After being shipped to Italy circa mid–1944, Avery realised that if he really wanted to be able to play jazz, he needed an instrument to practice on, and bought himself a clarinet in the Southern Italian town of Bari. Once he had acquired a clarinet Avery regularly practiced when he was not fighting, and he continued listening to any and all jazz bands that he ran across. This pattern of listening and practice was one that Avery continued throughout the war, especially through the winter when there was little fighting.
On the troopship home in early 1946, Avery appeared in various concerts and revues and was finally able to play with the Kiwi Concert Party (which had been a dream of his during his service). The Concert Party had organised a series of concerts in which they regularly featured a ‘guest artist’ from the soldiers. Avery offered up his talents, and was accepted. He chose: “a waltz–time and swing arrangement of ‘Indian Love Call.’ A small group from the concert party orchestra provided the rhythm backing: Chas Patterson piano, Alan ‘Horse’ Brown drums, and George Campbell string bass, with Lew Campbell on cup muted trumpet. The whole performance went off pretty well – I think the Concert Party boys enjoyed it more than the soldier audience.”

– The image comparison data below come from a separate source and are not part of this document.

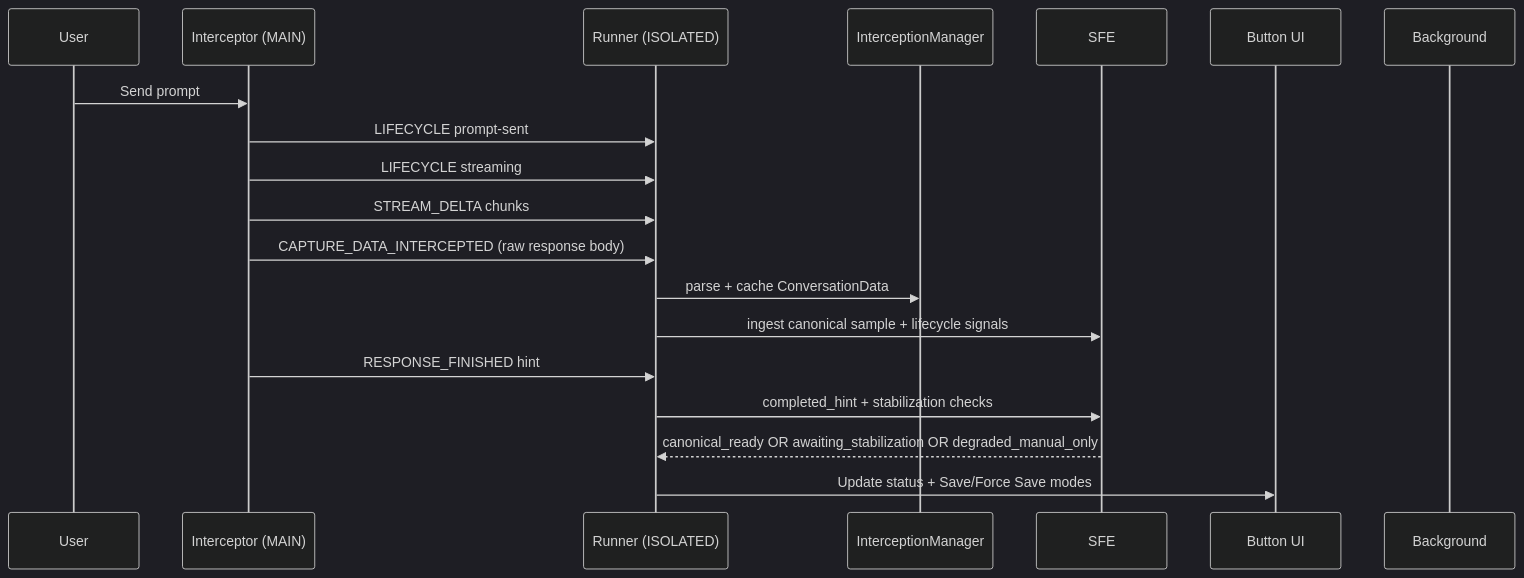
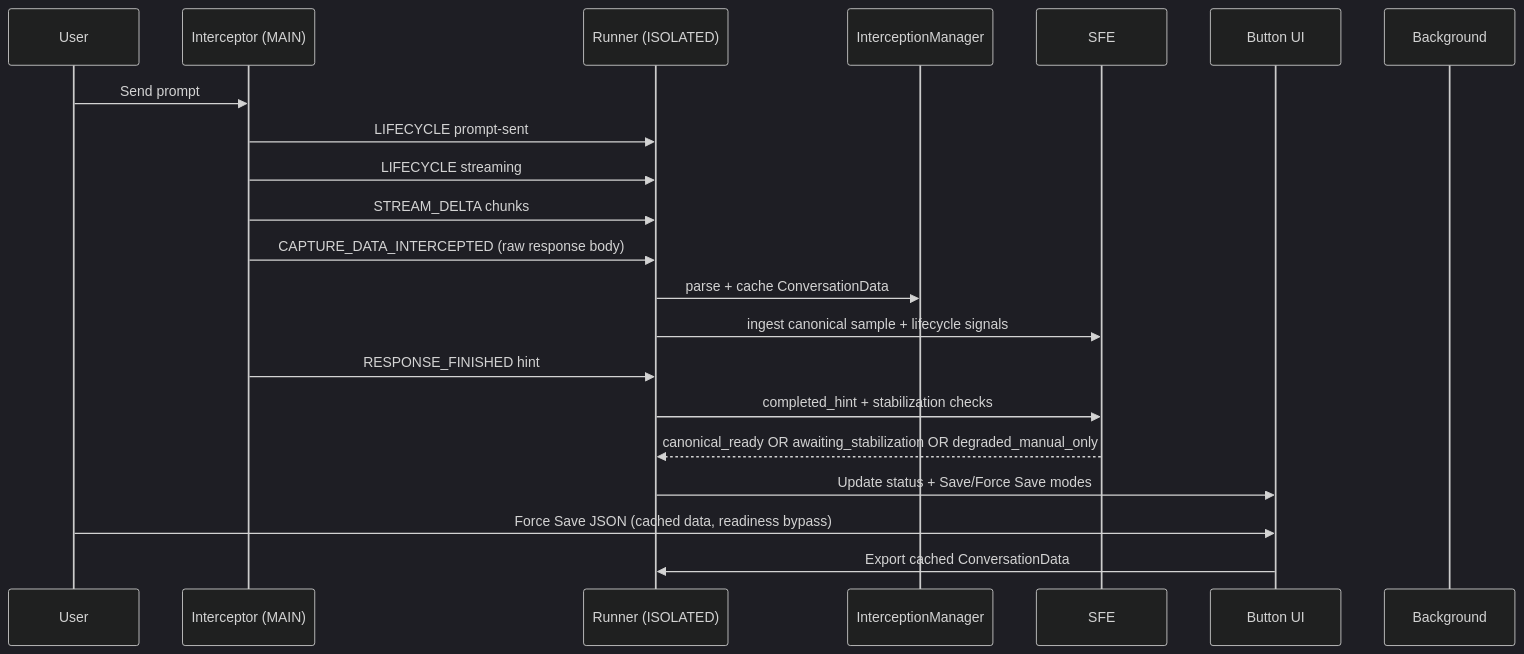
Before and after one commit to ragaeeb/blackiya: the second of 2 diagrams in docs/architecture.md, drawn with Mermaid (dark theme). The commit also changed other lines of this file and 76 other files, not shown here.

First line of the commit message:
feat(markdown): Add markdown export, force save JSON (#47)

````diff
--- a/docs/architecture.md
+++ b/docs/architecture.md
@@ -140,22 +145,24 @@
 ```mermaid
 sequenceDiagram
     participant U as User
     participant I as Interceptor (MAIN)
     participant R as Runner (ISOLATED)
     participant C as InterceptionManager
     participant S as SFE
     participant UI as Button UI
     participant BG as Background
 
     U->>I: Send prompt
     I->>R: LIFECYCLE prompt-sent
     I->>R: LIFECYCLE streaming
     I->>R: STREAM_DELTA chunks
     I->>R: CAPTURE_DATA_INTERCEPTED (raw response body)
     R->>C: parse + cache ConversationData
     R->>S: ingest canonical sample + lifecycle signals
     I->>R: RESPONSE_FINISHED hint
     R->>S: completed_hint + stabilization checks
     S-->>R: canonical_ready OR awaiting_stabilization OR degraded_manual_only
     R->>UI: Update status + Save/Force Save modes
+    U->>UI: Force Save JSON (cached data, readiness bypass)
+    UI->>R: Export cached ConversationData
 ```
````
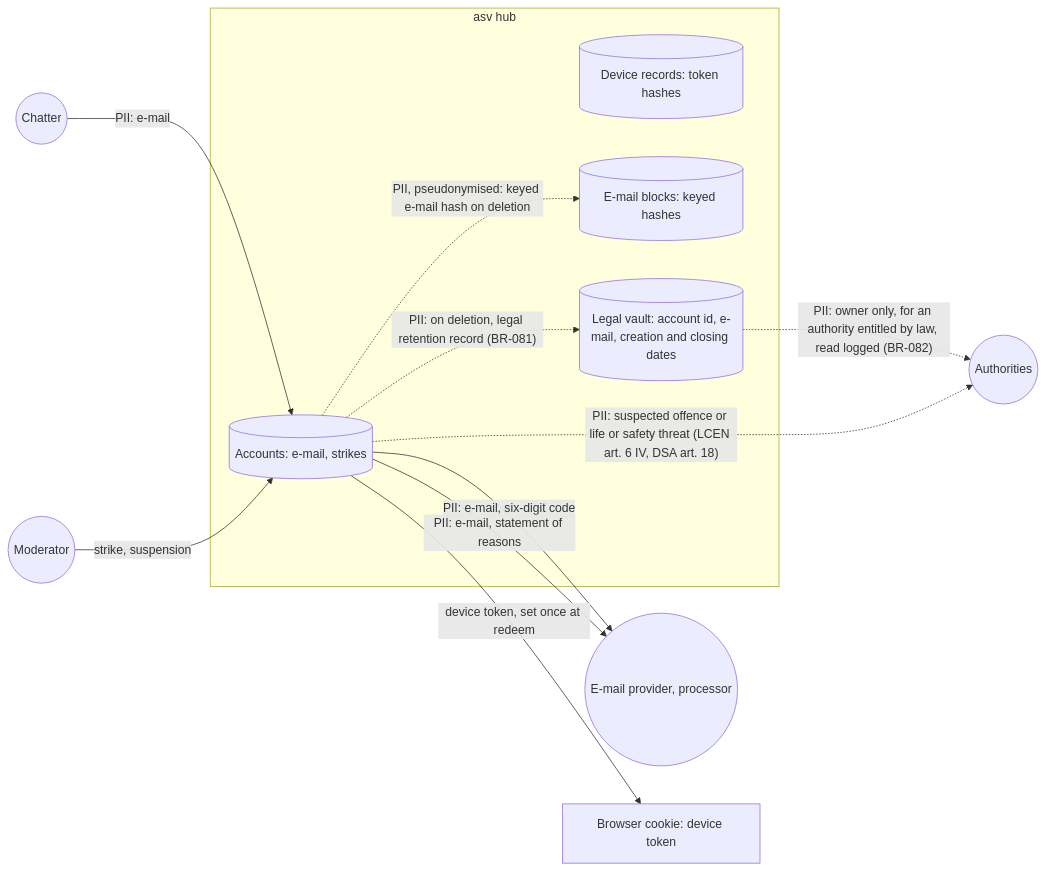
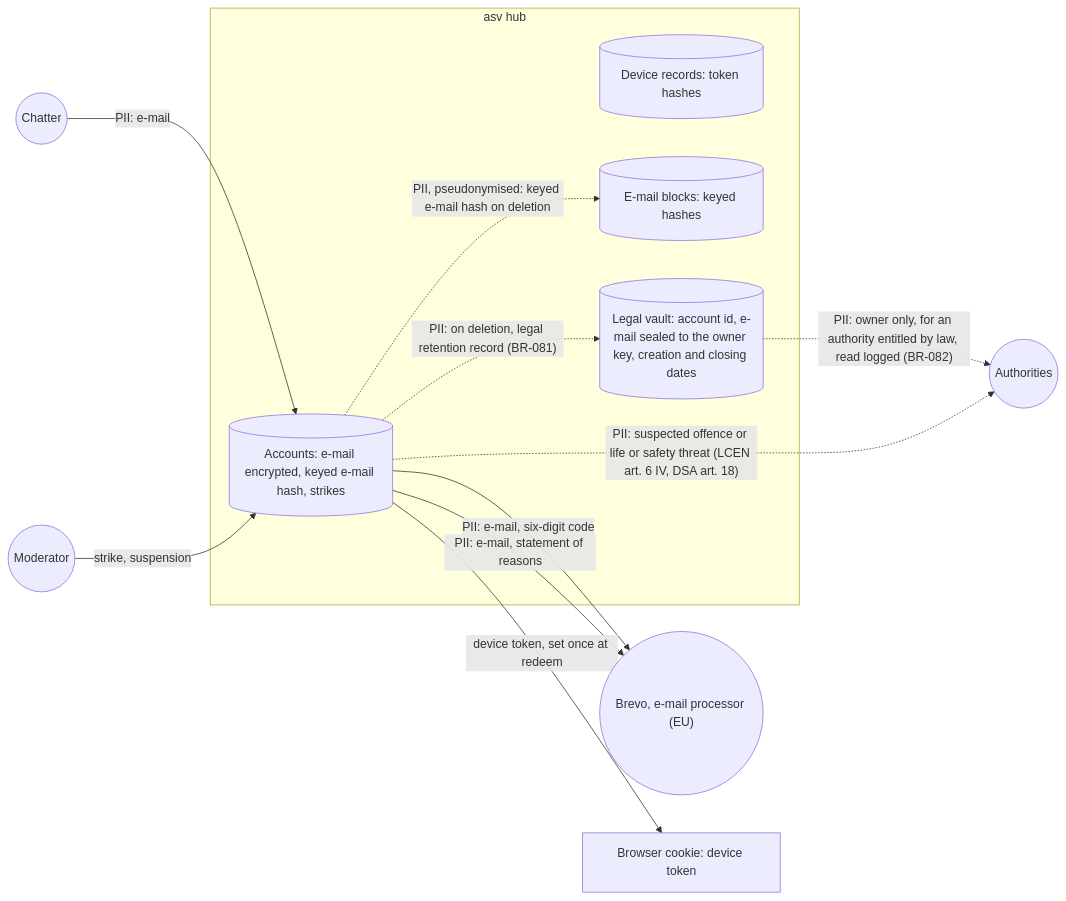
The diagram in docs/architecture/diagrams/accounts/06-data-flow.md (benoit-bremaud/asv), drawn with Mermaid before and after one commit. The commit also changed other lines of this file and 63 other files, not shown here.

First line of the commit message:
feat(accounts): brick 5 — e-mail code sign-in, device cookie, encryption at rest (#33)

````diff
--- a/docs/architecture/diagrams/accounts/06-data-flow.md
+++ b/docs/architecture/diagrams/accounts/06-data-flow.md
@@ -12,23 +12,23 @@
 ```mermaid
 flowchart LR
   Chatter(("Chatter"))
   Mod(("Moderator"))
-  MailProvider(("E-mail provider, processor"))
+  MailProvider(("Brevo, e-mail processor (EU)"))
   Authority(("Authorities"))
   subgraph asv ["asv hub"]
-    Acc[("Accounts: e-mail, strikes")]
+    Acc[("Accounts: e-mail encrypted, keyed e-mail hash, strikes")]
     Dev[("Device records: token hashes")]
     Blocks[("E-mail blocks: keyed hashes")]
-    Vault[("Legal vault: account id, e-mail, creation and closing dates")]
+    Vault[("Legal vault: account id, e-mail sealed to the owner key, creation and closing dates")]
   end
   Browser["Browser cookie: device token"]
   Chatter -->|"PII: e-mail"| Acc
   Acc -->|"PII: e-mail, six-digit code"| MailProvider
   Acc -->|"device token, set once at redeem"| Browser
   Mod -->|"strike, suspension"| Acc
   Acc -->|"PII: e-mail, statement of reasons"| MailProvider
   Acc -.->|"PII, pseudonymised: keyed e-mail hash on deletion"| Blocks
   Acc -.->|"PII: on deletion, legal retention record (BR-081)"| Vault
   Vault -.->|"PII: owner only, for an authority entitled by law, read logged (BR-082)"| Authority
   Acc -.->|"PII: suspected offence or life or safety threat (LCEN art. 6 IV, DSA art. 18)"| Authority
 ```
````
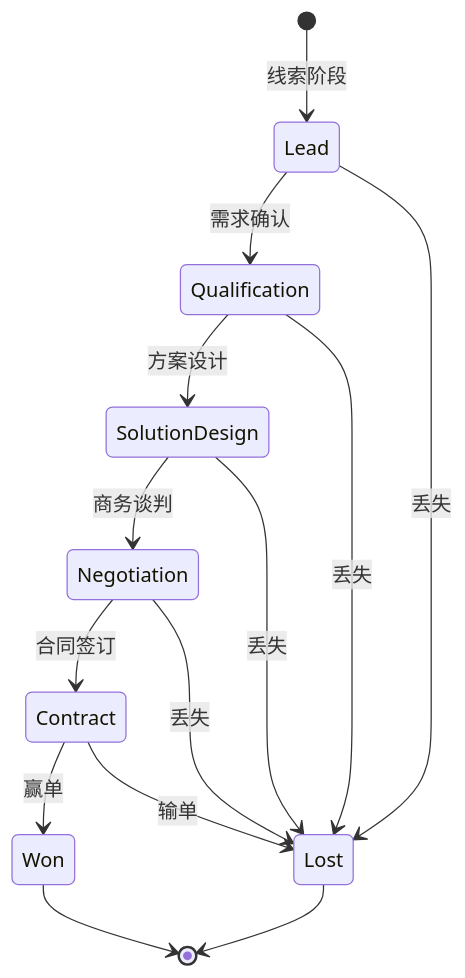
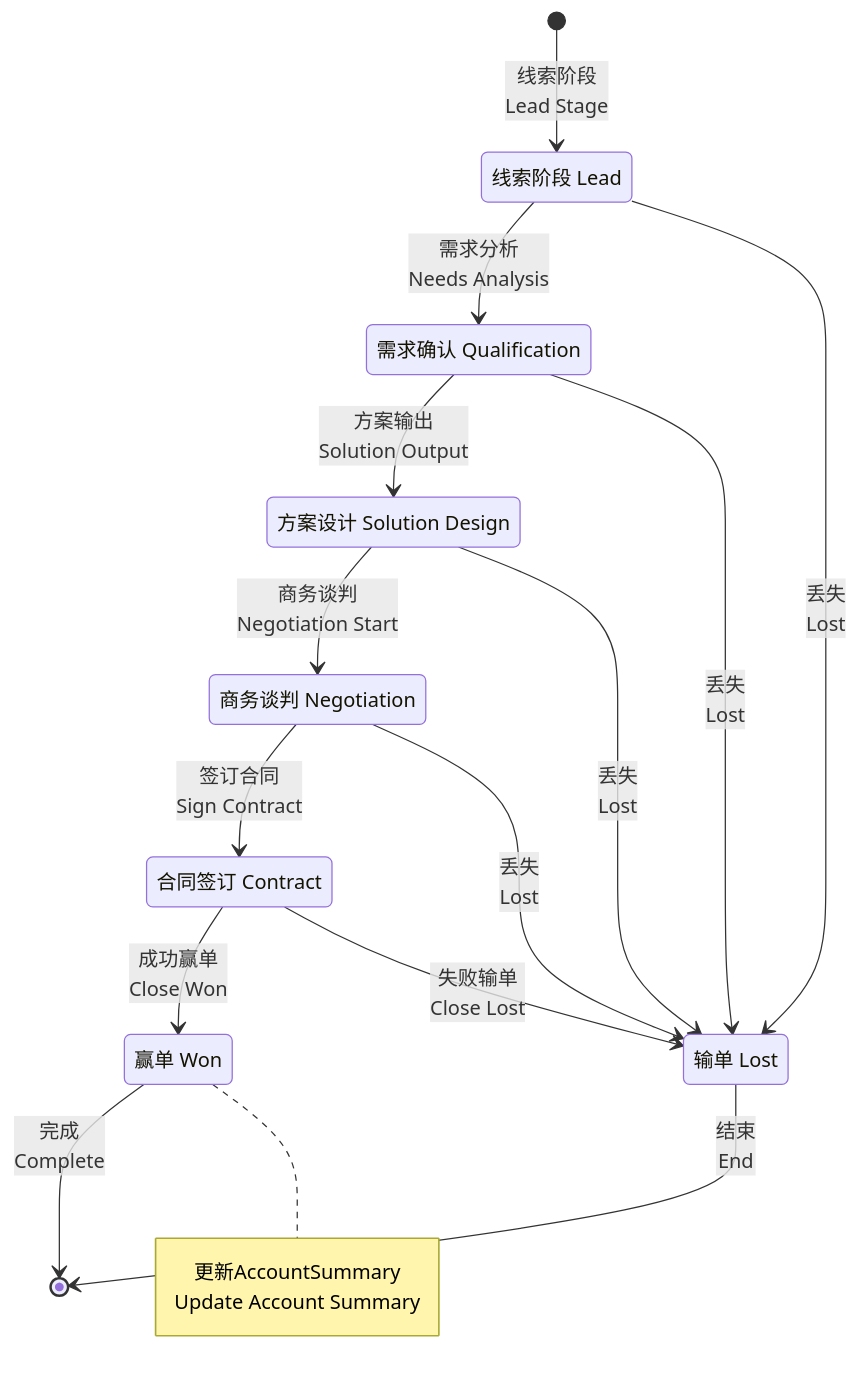
Diagram 20 of 26 in docs/b2b-cdp-entity-design.md (312268112/advanced-java), drawn with Mermaid before and after one commit. The commit also changed other lines of this file, not shown here.

Commit message:
Refactor: Improve B2B CDP entity design documentation

````diff
--- a/docs/b2b-cdp-entity-design.md
+++ b/docs/b2b-cdp-entity-design.md
@@ -886,18 +1036,35 @@
 ```mermaid
 stateDiagram-v2
-    [*] --> Lead: 线索阶段
-    Lead --> Qualification: 需求确认
-    Qualification --> SolutionDesign: 方案设计
-    SolutionDesign --> Negotiation: 商务谈判
-    Negotiation --> Contract: 合同签订
-    Contract --> Won: 赢单
-    Contract --> Lost: 输单
+    [*] --> Lead: 线索阶段<br/>Lead Stage
     
-    Lead --> Lost: 丢失
-    Qualification --> Lost: 丢失
-    SolutionDesign --> Lost: 丢失
-    Negotiation --> Lost: 丢失
+    state "线索阶段 Lead" as Lead
+    state "需求确认 Qualification" as Qualification
+    state "方案设计 Solution Design" as SolutionDesign
+    state "商务谈判 Negotiation" as Negotiation
+    state "合同签订 Contract" as Contract
+    state "赢单 Won" as Won
+    state "输单 Lost" as Lost
     
-    Won --> [*]
-    Lost --> [*]
+    Lead --> Qualification: 需求分析<br/>Needs Analysis
+    Lead --> Lost: 丢失<br/>Lost
+    
+    Qualification --> SolutionDesign: 方案输出<br/>Solution Output
+    Qualification --> Lost: 丢失<br/>Lost
+    
+    SolutionDesign --> Negotiation: 商务谈判<br/>Negotiation Start
+    SolutionDesign --> Lost: 丢失<br/>Lost
+    
+    Negotiation --> Contract: 签订合同<br/>Sign Contract
+    Negotiation --> Lost: 丢失<br/>Lost
+    
+    Contract --> Won: 成功赢单<br/>Close Won
+    Contract --> Lost: 失败输单<br/>Close Lost
+    
+    Won --> [*]: 完成<br/>Complete
+    Lost --> [*]: 结束<br/>End
+    
+    note right of Won
+        更新AccountSummary
+        Update Account Summary
+    end note
 ```
````
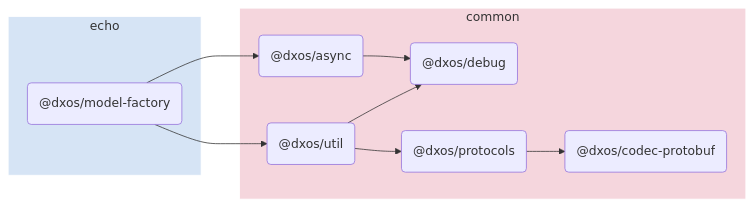
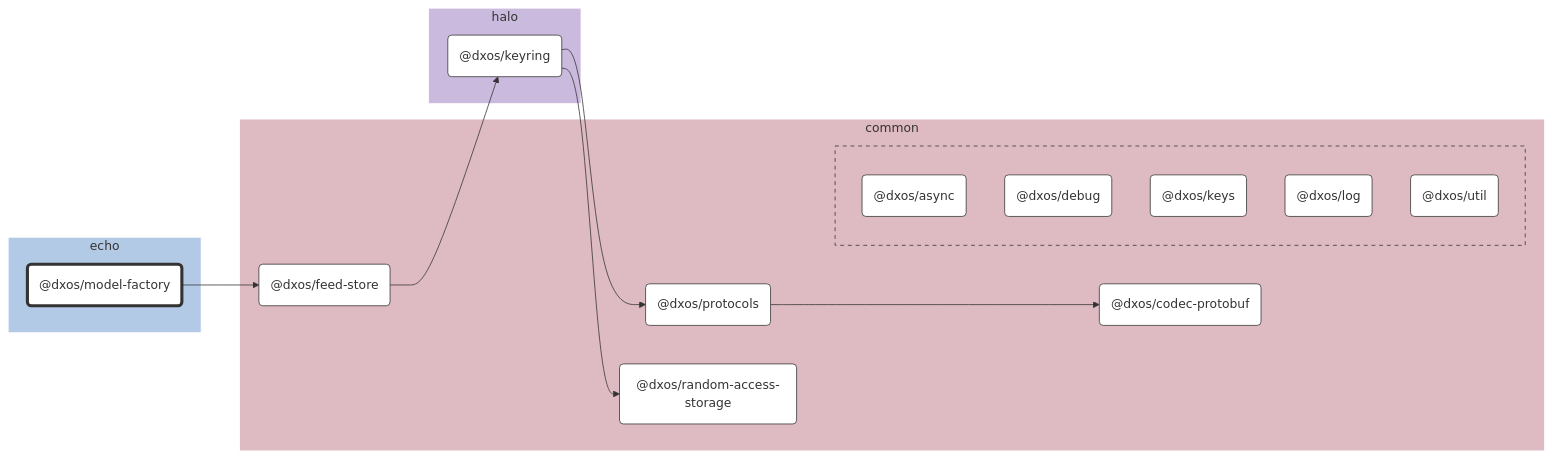
One commit to dxos/dxos changed the diagram in packages/echo/model-factory/docs/README.md. Above: the diagram before and after it, drawn with Mermaid. The commit also changed other lines of this file and 89 other files, not shown here.

````diff
--- a/packages/echo/model-factory/docs/README.md
+++ b/packages/echo/model-factory/docs/README.md
@@ -5,24 +7,75 @@
 ```mermaid
-flowchart LR;
+%%{ init: {'flowchart':{'curve':'basis'}} }%%
 
+flowchart LR
+
+%% Links
+dxos/feed-store --> dxos/keyring;
+dxos/keyring --> dxos/protocols;
+dxos/keyring --> dxos/random-access-storage;
+dxos/model-factory --> dxos/feed-store;
+dxos/protocols --> dxos/codec-protobuf;
+
+%% Sections
 subgraph echo
-  style echo fill:#d6e4f5,stroke:#fff;
-  dxos/model-factory("@dxos/model-factory");
+  style echo fill:#b3cae6,stroke:#fff;
+
+  dxos/model-factory("@dxos/model-factory")
 end
 
 subgraph common
-  style common fill:#f5d6dd,stroke:#fff;
-  dxos/async("@dxos/async");
-  dxos/debug("@dxos/debug");
-  dxos/codec-protobuf("@dxos/codec-protobuf");
-  dxos/protocols("@dxos/protocols");
-  dxos/util("@dxos/util");
+  style common fill:#debac2,stroke:#fff;
+
+  dxos/codec-protobuf("@dxos/codec-protobuf")
+  dxos/feed-store("@dxos/feed-store")
+  dxos/protocols("@dxos/protocols")
+  dxos/random-access-storage("@dxos/random-access-storage")
+
+  subgraph common-excluded [ ]
+    style common-excluded fill:#debac2,stroke:#333,stroke-dasharray:5 5;
+
+    dxos/async("@dxos/async")
+    dxos/debug("@dxos/debug")
+    dxos/keys("@dxos/keys")
+    dxos/log("@dxos/log")
+    dxos/util("@dxos/util")
+  end
 end
 
-dxos/model-factory --> dxos/async;
-dxos/async --> dxos/debug;
-dxos/protocols --> dxos/codec-protobuf;
-dxos/model-factory --> dxos/util;
-dxos/util --> dxos/debug;
-dxos/util --> dxos/protocols;
+subgraph halo
+  style halo fill:#cabade,stroke:#fff;
+
+  dxos/keyring("@dxos/keyring")
+end
+
+
+%% Hyperlinks
+click dxos/async "dxos/dxos/tree/main/packages/common/async/docs";
+click dxos/codec-protobuf "dxos/dxos/tree/main/packages/common/codec-protobuf/docs";
+click dxos/debug "dxos/dxos/tree/main/packages/common/debug/docs";
+click dxos/feed-store "dxos/dxos/tree/main/packages/common/feed-store/docs";
+click dxos/keyring "dxos/dxos/tree/main/packages/halo/keyring/docs";
+click dxos/keys "dxos/dxos/tree/main/packages/common/keys/docs";
+click dxos/log "dxos/dxos/tree/main/packages/common/log/docs";
+click dxos/protocols "dxos/dxos/tree/main/packages/common/protocols/docs";
+click dxos/random-access-storage "dxos/dxos/tree/main/packages/common/random-access-storage/docs";
+click dxos/util "dxos/dxos/tree/main/packages/common/util/docs";
+
+%% Styles
+classDef rootNode fill:#fff,stroke:#333,stroke-width:4px
+classDef defaultNode fill:#fff,stroke:#333,stroke-width:1px
+linkStyle default stroke:#333,stroke-width:1px
+
+dxos/model-factory:::rootNode
+
+dxos/async:::defaultNode
+dxos/codec-protobuf:::defaultNode
+dxos/debug:::defaultNode
+dxos/feed-store:::defaultNode
+dxos/keyring:::defaultNode
+dxos/keys:::defaultNode
+dxos/log:::defaultNode
+dxos/protocols:::defaultNode
+dxos/random-access-storage:::defaultNode
+dxos/util:::defaultNode
 ```
````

In contrast, trumpeter Jim Warren was already a professional musician before war broke out. While still civilians, Warren and fellow trumpeter Nolan Rafferty were asked by Ted ‘Chips’ Healy, who led the band at the Hobsonville base to sit in with the band for some dances as they were short of trumpeters. During the performance, they were persuaded to enlist so they could join the band officially. Warren and Rafferty enlisted in the Air Force in 1941, but the base band (unlike the Air force Central Band) was essentially a hobby and they needed a trade, so they joined the marine section, which serviced the flying boats and other marine craft.
In late 1941 or early 1942, both Warren and Rafferty were sent with their unit to Fiji to work on the flying boats there. While in Fiji they managed to scrape together a dance band to play for dances and concerts. To this day, Warren is surprised at how much trouble they had finding other musicians “among the several hundred men stationed on the island” to play in the band. Warren served in Fiji until early 1944, when his unit was returned to New Zealand. At that point he decided that he would like to play in the Central Band, and so he made an application, auditioned and was accepted.
For the rest of the war, Warren was a member of the Central Band, which he thoroughly enjoyed. He especially enjoyed the touring, and the diverse repertoire that the band tackled. It also dramatically improved his reading skills, which were not as good as they could have been.
Warren recalled that it was a very privileged way to spend the war, especially in comparison to his two years of regular duties before being transferred to the band. Although the life certainly wasn’t easy, between being based in Rongotai, and constantly touring, they rarely saw their families, it was considerably less dangerous than the lives of their counterparts serving overseas.
 Ibid 13.
 Jim Warren Interview with Aleisha Ward (2009).